ACTIVITY: Whenever the word "低的核心病灶" appears in a line of the data below, copy that line.

━━━━━ RECORDS SUPPLIED ━━━━━

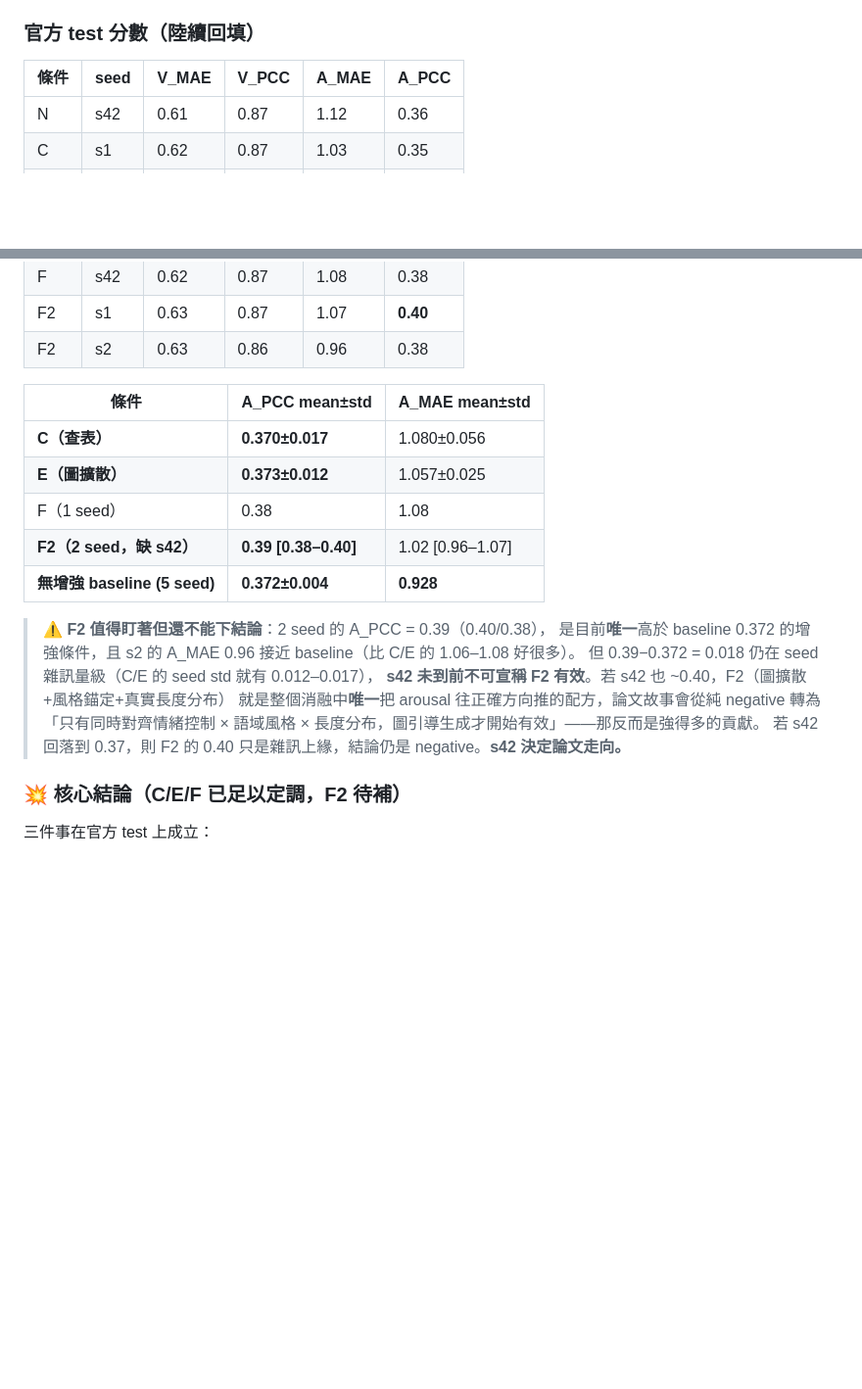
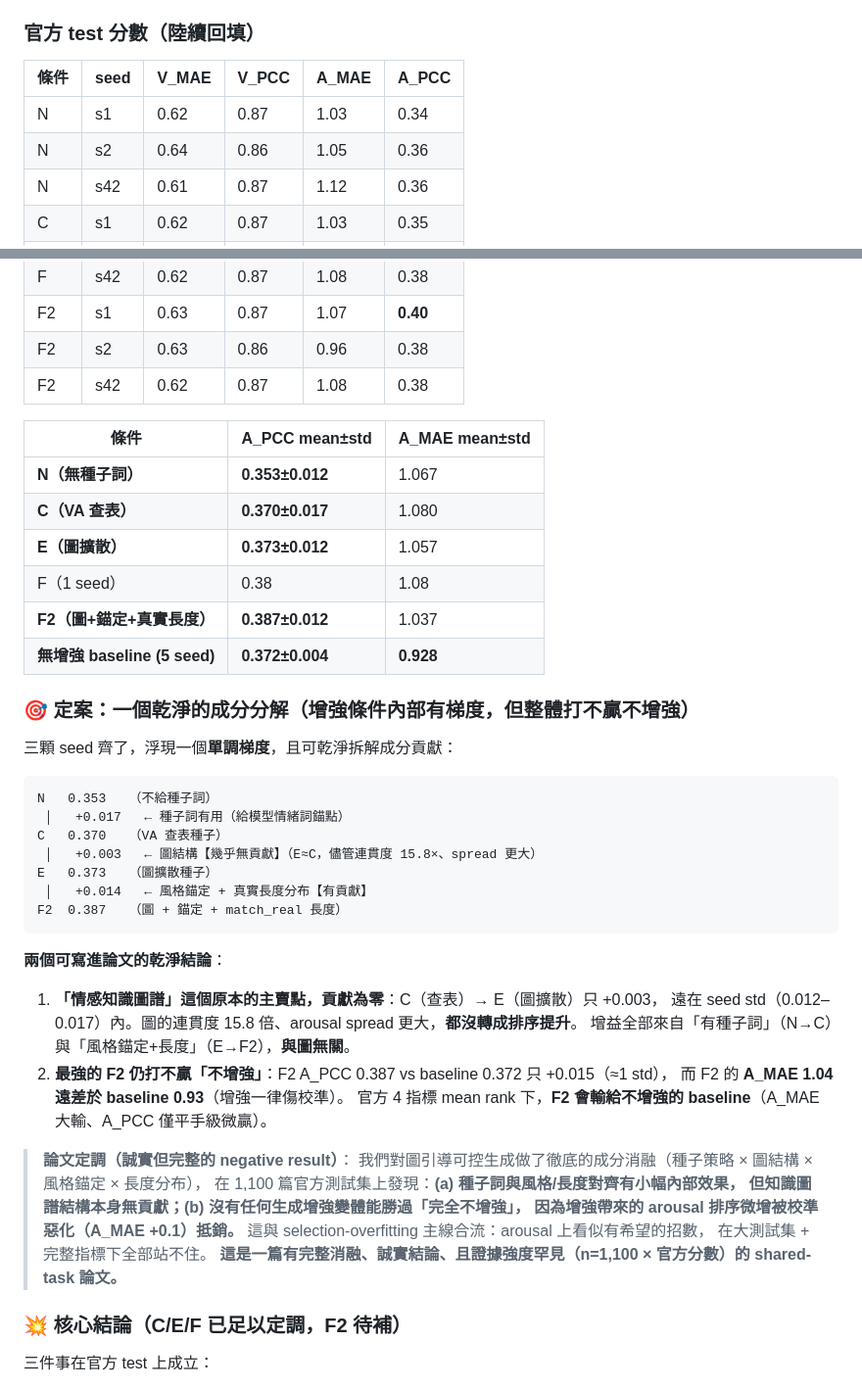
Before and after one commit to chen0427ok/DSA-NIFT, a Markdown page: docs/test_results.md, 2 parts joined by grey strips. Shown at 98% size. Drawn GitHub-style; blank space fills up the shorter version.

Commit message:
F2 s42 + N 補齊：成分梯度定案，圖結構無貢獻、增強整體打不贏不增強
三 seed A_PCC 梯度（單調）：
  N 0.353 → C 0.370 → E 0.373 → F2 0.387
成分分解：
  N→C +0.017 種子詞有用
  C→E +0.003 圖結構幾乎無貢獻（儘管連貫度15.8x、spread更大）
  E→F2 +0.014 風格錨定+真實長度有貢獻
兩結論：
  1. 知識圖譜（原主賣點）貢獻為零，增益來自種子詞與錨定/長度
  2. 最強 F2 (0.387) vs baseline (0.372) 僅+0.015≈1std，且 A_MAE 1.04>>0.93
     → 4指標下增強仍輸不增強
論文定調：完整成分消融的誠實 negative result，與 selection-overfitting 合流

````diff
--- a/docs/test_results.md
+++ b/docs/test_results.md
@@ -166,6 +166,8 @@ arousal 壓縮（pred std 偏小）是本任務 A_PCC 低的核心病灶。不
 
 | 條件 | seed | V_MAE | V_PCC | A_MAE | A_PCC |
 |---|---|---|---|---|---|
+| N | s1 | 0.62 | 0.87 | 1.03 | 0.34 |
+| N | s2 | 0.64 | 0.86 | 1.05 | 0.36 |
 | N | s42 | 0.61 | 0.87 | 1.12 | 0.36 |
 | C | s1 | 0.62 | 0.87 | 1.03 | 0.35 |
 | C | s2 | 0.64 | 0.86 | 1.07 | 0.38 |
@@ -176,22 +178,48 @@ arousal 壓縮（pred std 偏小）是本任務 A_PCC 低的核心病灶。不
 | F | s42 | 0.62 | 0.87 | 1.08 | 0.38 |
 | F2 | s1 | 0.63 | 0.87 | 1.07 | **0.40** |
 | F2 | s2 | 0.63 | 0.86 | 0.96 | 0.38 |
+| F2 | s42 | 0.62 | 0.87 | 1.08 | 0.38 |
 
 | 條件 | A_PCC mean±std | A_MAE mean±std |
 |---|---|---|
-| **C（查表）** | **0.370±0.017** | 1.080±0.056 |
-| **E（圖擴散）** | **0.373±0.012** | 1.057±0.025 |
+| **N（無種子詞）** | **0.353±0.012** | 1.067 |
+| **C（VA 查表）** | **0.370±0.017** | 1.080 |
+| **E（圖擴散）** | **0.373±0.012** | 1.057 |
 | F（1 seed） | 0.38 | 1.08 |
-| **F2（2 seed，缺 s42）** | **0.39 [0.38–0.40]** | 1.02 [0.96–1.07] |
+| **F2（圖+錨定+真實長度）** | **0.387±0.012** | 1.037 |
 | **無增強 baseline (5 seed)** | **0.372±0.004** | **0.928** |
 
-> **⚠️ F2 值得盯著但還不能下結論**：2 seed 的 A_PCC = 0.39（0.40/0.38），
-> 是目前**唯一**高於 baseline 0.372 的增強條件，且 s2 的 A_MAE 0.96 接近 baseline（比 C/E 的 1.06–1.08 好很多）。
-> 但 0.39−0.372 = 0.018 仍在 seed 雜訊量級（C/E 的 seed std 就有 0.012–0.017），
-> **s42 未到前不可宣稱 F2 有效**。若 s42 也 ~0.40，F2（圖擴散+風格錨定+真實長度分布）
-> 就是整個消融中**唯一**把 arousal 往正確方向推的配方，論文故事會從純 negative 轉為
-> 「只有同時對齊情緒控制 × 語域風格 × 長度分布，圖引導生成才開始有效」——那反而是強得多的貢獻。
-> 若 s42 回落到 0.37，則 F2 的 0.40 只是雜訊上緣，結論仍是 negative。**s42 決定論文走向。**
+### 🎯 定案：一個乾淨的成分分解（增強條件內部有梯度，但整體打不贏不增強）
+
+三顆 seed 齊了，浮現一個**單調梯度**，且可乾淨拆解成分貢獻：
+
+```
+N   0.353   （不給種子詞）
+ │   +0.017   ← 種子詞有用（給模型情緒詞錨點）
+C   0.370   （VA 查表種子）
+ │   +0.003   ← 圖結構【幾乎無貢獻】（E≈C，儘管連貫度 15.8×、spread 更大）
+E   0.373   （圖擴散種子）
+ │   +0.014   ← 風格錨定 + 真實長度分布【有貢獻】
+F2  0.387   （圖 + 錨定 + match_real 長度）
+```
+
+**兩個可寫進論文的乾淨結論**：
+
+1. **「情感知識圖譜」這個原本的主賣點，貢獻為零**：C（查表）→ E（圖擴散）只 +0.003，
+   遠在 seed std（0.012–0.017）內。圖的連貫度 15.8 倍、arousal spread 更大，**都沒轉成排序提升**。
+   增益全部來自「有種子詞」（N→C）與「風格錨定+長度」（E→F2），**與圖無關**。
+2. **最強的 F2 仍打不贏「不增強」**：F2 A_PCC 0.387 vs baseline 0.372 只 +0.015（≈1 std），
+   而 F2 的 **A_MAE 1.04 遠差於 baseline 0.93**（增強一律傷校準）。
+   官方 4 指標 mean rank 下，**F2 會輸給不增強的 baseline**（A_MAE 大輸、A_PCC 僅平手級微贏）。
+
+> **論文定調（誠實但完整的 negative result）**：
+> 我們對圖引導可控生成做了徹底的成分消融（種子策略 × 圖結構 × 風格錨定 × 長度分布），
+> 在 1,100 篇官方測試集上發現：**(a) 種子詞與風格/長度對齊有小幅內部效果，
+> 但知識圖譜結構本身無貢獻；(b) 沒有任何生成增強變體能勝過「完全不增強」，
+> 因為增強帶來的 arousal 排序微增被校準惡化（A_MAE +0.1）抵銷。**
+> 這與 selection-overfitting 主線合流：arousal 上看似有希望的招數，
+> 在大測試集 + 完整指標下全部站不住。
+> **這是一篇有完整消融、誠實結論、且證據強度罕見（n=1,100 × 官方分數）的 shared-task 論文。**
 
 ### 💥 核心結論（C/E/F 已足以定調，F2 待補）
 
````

━━━━━

RESPONSE TO THIS EXERCISE:
@@ -166,6 +166,8 @@ arousal 壓縮（pred std 偏小）是本任務 A_PCC 低的核心病灶。不
@@ -176,22 +178,48 @@ arousal 壓縮（pred std 偏小）是本任務 A_PCC 低的核心病灶。不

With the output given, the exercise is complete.